### What is needed:
Once the data has been read, print it back in full, exactly.

Records excerpted from a collection:

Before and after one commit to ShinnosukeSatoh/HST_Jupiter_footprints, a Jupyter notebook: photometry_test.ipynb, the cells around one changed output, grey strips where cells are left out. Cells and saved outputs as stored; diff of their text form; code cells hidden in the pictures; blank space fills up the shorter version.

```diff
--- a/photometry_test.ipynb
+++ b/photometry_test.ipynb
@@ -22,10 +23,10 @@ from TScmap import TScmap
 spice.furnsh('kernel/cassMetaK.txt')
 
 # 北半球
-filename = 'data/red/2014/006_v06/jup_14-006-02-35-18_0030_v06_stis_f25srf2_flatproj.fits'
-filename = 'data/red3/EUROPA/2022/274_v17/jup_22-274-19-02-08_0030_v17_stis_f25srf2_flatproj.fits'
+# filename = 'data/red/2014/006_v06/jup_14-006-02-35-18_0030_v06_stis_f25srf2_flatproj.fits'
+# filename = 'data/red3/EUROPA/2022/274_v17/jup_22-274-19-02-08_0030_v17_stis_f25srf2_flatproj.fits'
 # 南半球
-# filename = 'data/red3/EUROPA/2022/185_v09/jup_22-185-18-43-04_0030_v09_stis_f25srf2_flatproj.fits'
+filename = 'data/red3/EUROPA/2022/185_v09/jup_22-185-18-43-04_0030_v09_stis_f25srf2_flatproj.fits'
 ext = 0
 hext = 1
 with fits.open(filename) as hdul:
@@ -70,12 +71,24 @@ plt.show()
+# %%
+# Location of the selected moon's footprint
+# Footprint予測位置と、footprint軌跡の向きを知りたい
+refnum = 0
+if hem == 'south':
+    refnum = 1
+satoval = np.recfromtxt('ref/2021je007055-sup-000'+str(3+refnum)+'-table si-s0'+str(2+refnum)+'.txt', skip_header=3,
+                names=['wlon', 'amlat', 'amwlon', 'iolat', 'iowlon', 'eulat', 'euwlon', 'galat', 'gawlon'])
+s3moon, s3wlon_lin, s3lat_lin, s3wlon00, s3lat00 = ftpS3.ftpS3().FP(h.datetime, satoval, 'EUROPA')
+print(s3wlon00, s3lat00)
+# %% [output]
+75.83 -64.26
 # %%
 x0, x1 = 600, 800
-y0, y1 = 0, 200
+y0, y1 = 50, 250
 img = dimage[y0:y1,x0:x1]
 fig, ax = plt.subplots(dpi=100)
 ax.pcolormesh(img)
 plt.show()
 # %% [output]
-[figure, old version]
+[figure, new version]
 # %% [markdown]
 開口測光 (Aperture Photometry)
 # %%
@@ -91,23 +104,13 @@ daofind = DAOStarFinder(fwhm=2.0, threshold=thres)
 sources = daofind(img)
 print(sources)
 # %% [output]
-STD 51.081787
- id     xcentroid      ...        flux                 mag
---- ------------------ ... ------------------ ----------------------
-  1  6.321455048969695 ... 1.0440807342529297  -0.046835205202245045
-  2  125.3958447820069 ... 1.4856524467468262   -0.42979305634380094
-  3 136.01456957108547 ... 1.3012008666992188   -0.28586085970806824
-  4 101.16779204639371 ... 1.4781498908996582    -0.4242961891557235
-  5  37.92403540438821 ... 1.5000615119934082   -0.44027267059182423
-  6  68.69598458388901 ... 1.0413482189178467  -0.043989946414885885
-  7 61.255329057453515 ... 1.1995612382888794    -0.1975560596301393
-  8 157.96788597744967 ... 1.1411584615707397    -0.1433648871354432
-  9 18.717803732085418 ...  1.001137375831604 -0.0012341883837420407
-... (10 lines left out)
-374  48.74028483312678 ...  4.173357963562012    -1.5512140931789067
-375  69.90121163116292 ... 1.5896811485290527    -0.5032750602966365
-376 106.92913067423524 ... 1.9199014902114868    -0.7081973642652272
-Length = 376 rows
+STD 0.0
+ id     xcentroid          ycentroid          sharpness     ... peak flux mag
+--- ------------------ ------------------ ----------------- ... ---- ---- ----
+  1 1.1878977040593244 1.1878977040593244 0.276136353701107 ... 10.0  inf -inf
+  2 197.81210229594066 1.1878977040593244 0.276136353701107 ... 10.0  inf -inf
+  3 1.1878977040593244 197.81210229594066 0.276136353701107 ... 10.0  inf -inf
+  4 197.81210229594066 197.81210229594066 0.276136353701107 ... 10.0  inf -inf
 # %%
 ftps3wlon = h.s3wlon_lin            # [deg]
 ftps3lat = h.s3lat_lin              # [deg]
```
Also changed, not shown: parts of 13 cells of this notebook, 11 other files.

### Task output:
Before and after one commit to ShinnosukeSatoh/HST_Jupiter_footprints, a Jupyter notebook: photometry_test.ipynb, the cells around one changed output, grey strips where cells are left out. Cells and saved outputs as stored; diff of their text form; code cells hidden in the pictures; blank space fills up the shorter version.

```diff
--- a/photometry_test.ipynb
+++ b/photometry_test.ipynb
@@ -22,10 +23,10 @@ from TScmap import TScmap
 spice.furnsh('kernel/cassMetaK.txt')
 
 # 北半球
-filename = 'data/red/2014/006_v06/jup_14-006-02-35-18_0030_v06_stis_f25srf2_flatproj.fits'
-filename = 'data/red3/EUROPA/2022/274_v17/jup_22-274-19-02-08_0030_v17_stis_f25srf2_flatproj.fits'
+# filename = 'data/red/2014/006_v06/jup_14-006-02-35-18_0030_v06_stis_f25srf2_flatproj.fits'
+# filename = 'data/red3/EUROPA/2022/274_v17/jup_22-274-19-02-08_0030_v17_stis_f25srf2_flatproj.fits'
 # 南半球
-# filename = 'data/red3/EUROPA/2022/185_v09/jup_22-185-18-43-04_0030_v09_stis_f25srf2_flatproj.fits'
+filename = 'data/red3/EUROPA/2022/185_v09/jup_22-185-18-43-04_0030_v09_stis_f25srf2_flatproj.fits'
 ext = 0
 hext = 1
 with fits.open(filename) as hdul:
@@ -70,12 +71,24 @@ plt.show()
+# %%
+# Location of the selected moon's footprint
+# Footprint予測位置と、footprint軌跡の向きを知りたい
+refnum = 0
+if hem == 'south':
+    refnum = 1
+satoval = np.recfromtxt('ref/2021je007055-sup-000'+str(3+refnum)+'-table si-s0'+str(2+refnum)+'.txt', skip_header=3,
+                names=['wlon', 'amlat', 'amwlon', 'iolat', 'iowlon', 'eulat', 'euwlon', 'galat', 'gawlon'])
+s3moon, s3wlon_lin, s3lat_lin, s3wlon00, s3lat00 = ftpS3.ftpS3().FP(h.datetime, satoval, 'EUROPA')
+print(s3wlon00, s3lat00)
+# %% [output]
+75.83 -64.26
 # %%
 x0, x1 = 600, 800
-y0, y1 = 0, 200
+y0, y1 = 50, 250
 img = dimage[y0:y1,x0:x1]
 fig, ax = plt.subplots(dpi=100)
 ax.pcolormesh(img)
 plt.show()
 # %% [output]
-[figure, old version]
+[figure, new version]
 # %% [markdown]
 開口測光 (Aperture Photometry)
 # %%
@@ -91,23 +104,13 @@ daofind = DAOStarFinder(fwhm=2.0, threshold=thres)
 sources = daofind(img)
 print(sources)
 # %% [output]
-STD 51.081787
- id     xcentroid      ...        flux                 mag
---- ------------------ ... ------------------ ----------------------
-  1  6.321455048969695 ... 1.0440807342529297  -0.046835205202245045
-  2  125.3958447820069 ... 1.4856524467468262   -0.42979305634380094
-  3 136.01456957108547 ... 1.3012008666992188   -0.28586085970806824
-  4 101.16779204639371 ... 1.4781498908996582    -0.4242961891557235
-  5  37.92403540438821 ... 1.5000615119934082   -0.44027267059182423
-  6  68.69598458388901 ... 1.0413482189178467  -0.043989946414885885
-  7 61.255329057453515 ... 1.1995612382888794    -0.1975560596301393
-  8 157.96788597744967 ... 1.1411584615707397    -0.1433648871354432
-  9 18.717803732085418 ...  1.001137375831604 -0.0012341883837420407
-... (10 lines left out)
-374  48.74028483312678 ...  4.173357963562012    -1.5512140931789067
-375  69.90121163116292 ... 1.5896811485290527    -0.5032750602966365
-376 106.92913067423524 ... 1.9199014902114868    -0.7081973642652272
-Length = 376 rows
+STD 0.0
+ id     xcentroid          ycentroid          sharpness     ... peak flux mag
+--- ------------------ ------------------ ----------------- ... ---- ---- ----
+  1 1.1878977040593244 1.1878977040593244 0.276136353701107 ... 10.0  inf -inf
+  2 197.81210229594066 1.1878977040593244 0.276136353701107 ... 10.0  inf -inf
+  3 1.1878977040593244 197.81210229594066 0.276136353701107 ... 10.0  inf -inf
+  4 197.81210229594066 197.81210229594066 0.276136353701107 ... 10.0  inf -inf
 # %%
 ftps3wlon = h.s3wlon_lin            # [deg]
 ftps3lat = h.s3lat_lin              # [deg]
```
Also changed, not shown: parts of 13 cells of this notebook, 11 other files.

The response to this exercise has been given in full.